But it is the critical office space that is arguably the facility’s most important benefit. With the center’s opening, student organizations that once had to share space at the Whitten University Center now have space dedicated specifically for them, said Chelsea Buffington, associate director of the UC and Student Activities Center.
“A game changer” is how Pat Whitely, vice president for student affairs, describes it. “It’ll foster enhanced student engagement, programming, and a renewed sense of community for our campus,” she said.
Designed by Arquitectonica and built by Fort Lauderdale-based Moss & Associates, the Student Activities Center is made possible by a $20 million lead gift from the Fairholme Foundation as well as a 2006 referendum in which students voted overwhelmingly to impose a fee on themselves to fund not only the facility’s construction but also the renovation of the adjacent Whitten University Center.
The Student Activities Center is part of what is now called the Student Center Complex, which also encompasses the Whitten University Center, UC patio and pool, Foote University Green, the U statue, and The Rock. “The things that happen in the Student Center Complex will help define what it means to be a ’Cane for every student from this point forward,” said Westbrook.
Bhumi Patel, president of UM Student Government, which has an office at the new building, said it is a center “built for students and, in a sense, by students.” She noted that the Student Activities Center Advisory Board, consisting of a member from each of the student groups, met regularly to discuss everything from the building’s operating policies to the furniture that would go inside.
“We wanted a space that would be conducive to facilitating great communication among students, and with this center, we’ve achieved that,” said Patel, who explained that having Graduate Student Association and Law School Student Organization suites at the center will create “greater camaraderie among students.”
Buffington said the center demonstrates UM’s devotion to students. “To have a building that’s 119,000 square feet and where the vast majority of that space is for students shows UM’s commitment to the student body,” she said.
Excitement over the building is already at a peak.

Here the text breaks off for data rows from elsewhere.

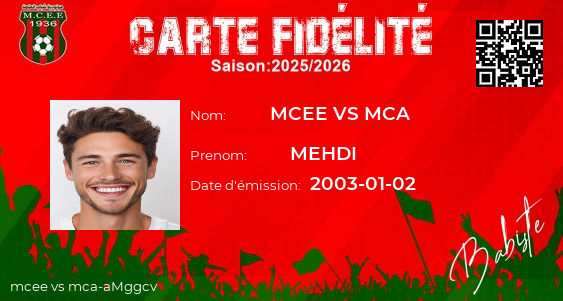
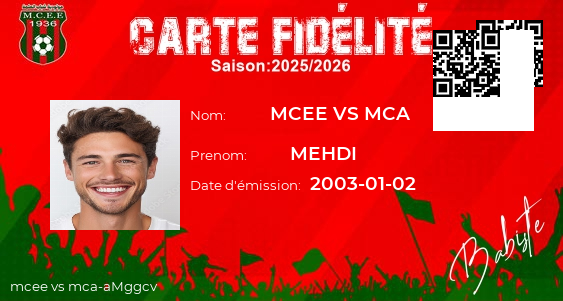
3

Changed region(s): [[0.7549, 0.0897, 0.9663, 0.4485]]

diff --git a/app/Http/Controllers/Admin/FanController.php b/app/Http/Controllers/Admin/FanController.php
@@ -126,6 +126,7 @@ class FanController extends Controller
         'image'        => 'required|image|mimes:jpg,jpeg,png|max:2048',
         'imagecart'    => 'required|image|mimes:jpg,jpeg,png|max:2048',
         'id_abonment'  => 'required|exists:abonments,id',
+        
     ]);
 
     $uploadsFolder = public_path('uploads');
@@ -140,7 +141,7 @@ class FanController extends Controller
     // ✅ Generate QR code
     $qrFileName = $randomId . '_qr.png';
     $qrPath = $uploadsFolder . '/' . $qrFileName;
-    $pngData = QrCode::format('png')->size(67)->generate($randomId);
+    $pngData = QrCode::format('png')->size(pixels: 67)->generate($randomId);
     file_put_contents($qrPath, $pngData);
     $validated['qr_img'] = '/uploads/' . $qrFileName;
 
@@ -285,7 +286,7 @@ imagettftext($card, $fontSize, 0, $x, $y, $white, $fontRegular, $text);
     $pdfQrPath = $uploadsFolder . '/' . $pdfQrFileName;
 
     $pdfUrl = route('fans.cardPdftelecharger', $fan->id); // link to PDF
-    $pngData2 = QrCode::format('png')->size(pixels: 80)->generate($pdfUrl);
+    $pngData2 = QrCode::format('png')->size(pixels: 67)->generate($pdfUrl);
     file_put_contents($pdfQrPath, $pngData2);
 
     $fan->update([
@@ -323,59 +324,131 @@ public function cardPdftelecharger($id)
 }
 
 
-  
+
 public function regenerate(Request $request, $id)
 {
     $fan = Fan::findOrFail($id);
+    $abonment = Abonment::findOrFail($fan->id_abonment);
 
     $uploadsFolder = public_path('uploads');
     if (!file_exists($uploadsFolder)) {
         mkdir($uploadsFolder, 0777, true);
     }
 
-    // 1⃣ Générer un nouvel ID QR
-    $randomId = $fan->nom . '-' . Str::random(6);
-    $fan->id_qrcode = $randomId;
-
-    // 2⃣ Générer le nouveau QR code
-    $qrFileName = $randomId . '_qr.png';
-    $qrPath = $uploadsFolder . '/' . $qrFileName;
-    $pngData = QrCode::format('png')->size(pixels: 100)->generate($randomId);
-    
-    // Supprimer l'ancien QR code si existe
+    // 🔄 1. Supprimer les anciens fichiers (QR, carte, QR PDF)
     if ($fan->qr_img && file_exists(public_path($fan->qr_img))) {
         unlink(public_path($fan->qr_img));
     }
+    if ($fan->card && file_exists(public_path($fan->card))) {
+        unlink(public_path($fan->card));
+    }
+    if ($fan->qr_pdf_img && file_exists(public_path($fan->qr_pdf_img))) {
+        unlink(public_path($fan->qr_pdf_img));
+    }
+
+    // 🔄 2. Générer nouvel ID QR
+    $randomId = $fan->nom . '-' . Str::random(6);
+    $fan->id_qrcode = $randomId;
+
+    // 🔄 3. Nouveau QR code
+    $qrFileName = $randomId . '_qr.png';
+    $qrPath = $uploadsFolder . '/' . $qrFileName;
+    $pngData = QrCode::format('png')->size(67)->generate($randomId);
     file_put_contents($qrPath, $pngData);
     $fan->qr_img = '/uploads/' . $qrFileName;
 
-    // 3⃣ Générer la nouvelle carte avec le nouveau QR code
-    if ($fan->card && file_exists(public_path($fan->card))) {
-        // Charger l'image existante de la carte
-        $card = imagecreatefrompng(public_path($fan->card));
-        $cardWidth = imagesx($card);
-        $cardHeight = imagesy($card);
-
-        $qr = imagecreatefrompng($qrPath);
-        $qrWidth = imagesx($qr);
-        $qrHeight = imagesy($qr);
-
-        // Position QR code sur la carte (à ajuster selon ton template)
-        $qrX = $cardWidth - $qrWidth - 30;
-        $qrY = 30;
-
-        imagecopy($card, $qr, $qrX, $qrY, 0, 0, $qrWidth, $qrHeight);
-        imagedestroy($qr);
-
-        // Sauvegarder la carte (remplace l'ancienne)
-        imagepng($card, public_path($fan->card));
-        imagedestroy($card);
+    // 🔄 4. Charger le template de l’abonnement
+    $cardTemplatePath = public_path($abonment->desgin_card);
+    if (!file_exists($cardTemplatePath)) {
+        return back()->withErrors(['desgin_card' => 'Card template not found at ' . $cardTemplatePath]);
     }
+
+    $ext = strtolower(pathinfo($cardTemplatePath, PATHINFO_EXTENSION));
+    switch ($ext) {
+        case 'jpg':
+        case 'jpeg':
+            $card = imagecreatefromjpeg($cardTemplatePath);
+            break;
+        case 'png':
+            $card = imagecreatefrompng($cardTemplatePath);
+            break;
+        default:
+            return back()->withErrors(['desgin_card' => 'Unsupported template format']);
+    }
+
+    // 🔄 5. Ajouter QR
+    $qr = imagecreatefrompng($qrPath);
+    $qrX = imagesx($card) - imagesx($qr) - 20;
+    $qrY = 20;
+    imagecopy($card, $qr, $qrX, $qrY, 0, 0, imagesx($qr), imagesy($qr));
+    imagedestroy($qr);
+
+    // 🔄 6. Ajouter photo de profil
+    $profilePath = public_path($fan->image);
+    if (file_exists($profilePath)) {
+        $profileExt = strtolower(pathinfo($profilePath, PATHINFO_EXTENSION));
+        $profile = $profileExt === 'png'
+            ? imagecreatefrompng($profilePath)
+            : imagecreatefromjpeg($profilePath);
+        $profile = imagescale($profile, 130, 130);
+        $profileX = 50;
+        $profileY = 100;
+        imagecopy($card, $profile, $profileX, $profileY, 0, 0, 130, 130);
+        imagedestroy($profile);
+    }
+
+    // 🔄 7. Ajouter textes (Nom, Prénom, Date…)
+    $white = imagecolorallocate($card, 255, 255, 255);
+    $fontRegular = public_path('fonts/Montserrat-Regular.ttf');
+    $fontSemiBold = public_path('fonts/Montserrat-SemiBold.ttf');
+
+    // Nom
+    $labelX = 190;
+    $nameX = 270;
+    $yNom = 120;
+    imagettftext($card, 10, 0, $labelX, $yNom, $white, $fontRegular, 'Nom:');
+    imagettftext($card, 14, 0, $nameX, $yNom, $white, $fontSemiBold, strtoupper($fan->nom));
+
+    // Prénom
+    $yPrenom = 160;
+    imagettftext($card, 10, 0, $labelX, $yPrenom, $white, $fontRegular, 'Prenom:');
+    imagettftext($card, 14, 0, $nameX, $yPrenom, $white, $fontSemiBold, strtoupper($fan->prenom));
+
+    // Date de naissance (ou émission si tu veux)
+    $yDate = 190;
+    imagettftext($card, 10, 0, $labelX, $yDate, $white, $fontRegular, 'Date d\'émission:');
+    imagettftext($card, 14, 0, $nameX + 37, $yDate, $white, $fontSemiBold, $fan->date_de_nai);
+
+    // ID QR (texte en bas)
+    $padding = 10;
+    $text = $fan->id_qrcode;
+    $fontSize = 10;
+    $cardHeight = imagesy($card);
+    $x = $padding;
+    $y = $cardHeight - $padding;
+    imagettftext($card, $fontSize, 0, $x, $y, $white, $fontRegular, $text);
+
+    // 🔄 8. Sauvegarde nouvelle carte
+    $cardFileName = $randomId . '_card.png';
+    $cardPath = $uploadsFolder . '/' . $cardFileName;
+    imagepng($card, $cardPath);
+    imagedestroy($card);
+    $fan->card = '/uploads/' . $cardFileName;
+
+    // 🔄 9. Générer QR vers PDF
+    $pdfQrFileName = $randomId . '_pdf_qr.png';
+    $pdfQrPath = $uploadsFolder . '/' . $pdfQrFileName;
+    $pdfUrl = route('fans.cardPdftelecharger', $fan->id);
+    $pngData2 = QrCode::format('png')->size(67)->generate($pdfUrl);
+    file_put_contents($pdfQrPath, $pngData2);
+    $fan->qr_pdf_img = '/uploads/' . $pdfQrFileName;
 
     $fan->save();
 
-    return redirect()->back()->with('success', 'QR code et carte régénérés avec succès.');
+    return redirect()->back()->with('success', 'Carte et QR régénérés avec succès.');
 }
+
+
 
 
 

diff --git a/resources/views/backend/fans/show.blade.php b/resources/views/backend/fans/show.blade.php
@@ -110,42 +110,6 @@
 </div>
 
 <!-- Scripts -->
-<script src="https://cdn.jsdelivr.net/npm/bootstrap@5.3.0/dist/js/bootstrap.bundle.min.js"></script>
-<script>
-document.querySelectorAll('.regenerate-form').forEach(form => {
-    form.addEventListener('submit', function(e){
-        e.preventDefault();
-        if(!confirm('Regenerate QR code and card for this fan?')) return;
 
-        fetch(this.action, {
-            method: 'POST',
-            headers: {
-                'X-CSRF-TOKEN': document.querySelector('meta[name="csrf-token"]').content,
-                'Accept': 'application/json'
-            }
-        })
-        .then(res => res.json())
-        .then(data => {
-            if(data.success){
-                // Update images dynamically
-                document.getElementById('qr-image').src = data.qr_img + '?' + new Date().getTime();
-                document.getElementById('card-image').src = data.card_img + '?' + new Date().getTime();
-                document.getElementById('qr-pdf-image').src = data.qr_pdf_img + '?' + new Date().getTime();
-
-                // Show toast
-                const toastEl = document.getElementById('liveToast');
-                document.getElementById('toast-message').innerText = data.message;
-                const toast = new bootstrap.Toast(toastEl);
-                toast.show();
-            } else {
-                alert('Error: ' + data.message);
-            }
-        }).catch(err => {
-            console.error(err);
-            
-        });
-    });
-});
-</script>
 
 @endsection

diff --git a/routes/web.php b/routes/web.php
@@ -25,6 +25,9 @@ use App\Http\Controllers\Admin\dashboardController;
 Route::get('/', function () {
     return view('frontend.index');
 });
+
+Route::get('/fans/{fan}/cardtelecharger', [FanController::class, 'cardPdftelecharger'])
+->name('fans.cardPdftelecharger');
 Route::get('/generate-card-index', [IndexController::class, 'create'])->name('generate.card.index');
 Route::post('/generate-card-preview', [IndexController::class, 'index'])->name('generate.card.preview');
 
@@ -32,7 +35,7 @@ Route::post('/generate-card-preview', [IndexController::class, 'index'])->name('
 
 
 
-
+///////////// adlin////////////////////
 Route::middleware(['auth', 'verified'])->group(function () {
 Route::get('/create', function () {
     return view('backend.fans.create');
@@ -53,8 +56,7 @@ Route::get('/fans/bulk-pdf', [FanController::class, 'bulkPdf'])->name('fans.bulk
 // عرض فان واحد بالتفصيل
 Route::get('/fans/{fan}', [FanController::class, 'show'])->name('fans.show');
 Route::get('/fans/{fan}/card', [FanController::class, 'cardPdf'])->name('fans.cardPdf');
-Route::get('/fans/{fan}/cardtelecharger', [FanController::class, 'cardPdftelecharger'])
-->name('fans.cardPdftelecharger');
+
 // فورم تعديل فان
 Route::get('/fans/{fan}/edit', [FanController::class, 'edit'])->name('fans.edit');
 

diff --git a/database/migrations/2025_09_20_145433_add_abonment_id_to_fans_table.php b/database/migrations/2025_09_20_145433_add_abonment_id_to_fans_table.php
@@ -1,0 +1,31 @@
+<?php
+
+use Illuminate\Database\Migrations\Migration;
+use Illuminate\Database\Schema\Blueprint;
+use Illuminate\Support\Facades\Schema;
+
+return new class extends Migration
+{
+    /**
+     * Run the migrations.
+     */
+    public function up(): void
+    {
+        Schema::table('fan', function (Blueprint $table) {
+            //
+                $table->unsignedBigInteger('id_abonment')->after('id'); 
+
+      
+        });
+    }
+
+    /**
+     * Reverse the migrations.
+     */
+    public function down(): void
+    {
+        Schema::table('fan', function (Blueprint $table) {
+            //
+        });
+    }
+};

diff --git a/app/Models/fan.php b/app/Models/fan.php
@@ -5,12 +5,13 @@ namespace App\Models;
 use Illuminate\Database\Eloquent\Factories\HasFactory;
 use Illuminate\Database\Eloquent\Model;
 
-class Fan extends Model
+class fan extends Model
 {
     use HasFactory;
     protected $table = 'fan';
     protected $fillable = [
         'id_qrcode',
+        'id_abonment',
         'nom',
         'prenom',
         'image',
@@ -29,6 +30,10 @@ class Fan extends Model
 public function events()
 {
     return $this->belongsToMany(Event::class, 'attendances', 'fan_id', 'id_event');
+}
+public function abonment()
+{
+    return $this->belongsTo(Abonment::class, 'id_abonment');
 }
 
 }

diff --git a/app/Models/Abonment.php b/app/Models/Abonment.php
@@ -20,6 +20,10 @@ class Abonment extends Model
 {
     return $this->hasMany(TransactionPaimnt::class, 'id_abonment');
 }
+public function fans()
+{
+    return $this->hasMany(Fan::class, 'id_abonment');
+}
 
 
 }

Hundreds of students returning to campus for the start of the new academic school year flocked to the building on the University’s official move-in day, lining up to eat at the new Rathskeller, which opened August 21, and gazing up at the promenade that offers a view of Lake Osceola.
It will host its first wedding in December—two UM alumni whose nuptials will take place at the site.
“I can’t think of all the adjectives in the world to describe this place,” said UM alumnus Brandon Gross, assistant director of the Student Center Complex, who was speaker pro tempore of the Student Senate in 2006 when the referendum to build the center was passed. Gross served as president of SG during the 2008-09 academic year.
“Our students go on conferences all the time. Now, we can host those conferences here,” said Gross. “Students needed space for their growing organizations. Now, they have that space. They can be proud about bringing guests to our University and this Student Activities Center that belongs to them. They come first in every decision we make for this complex.”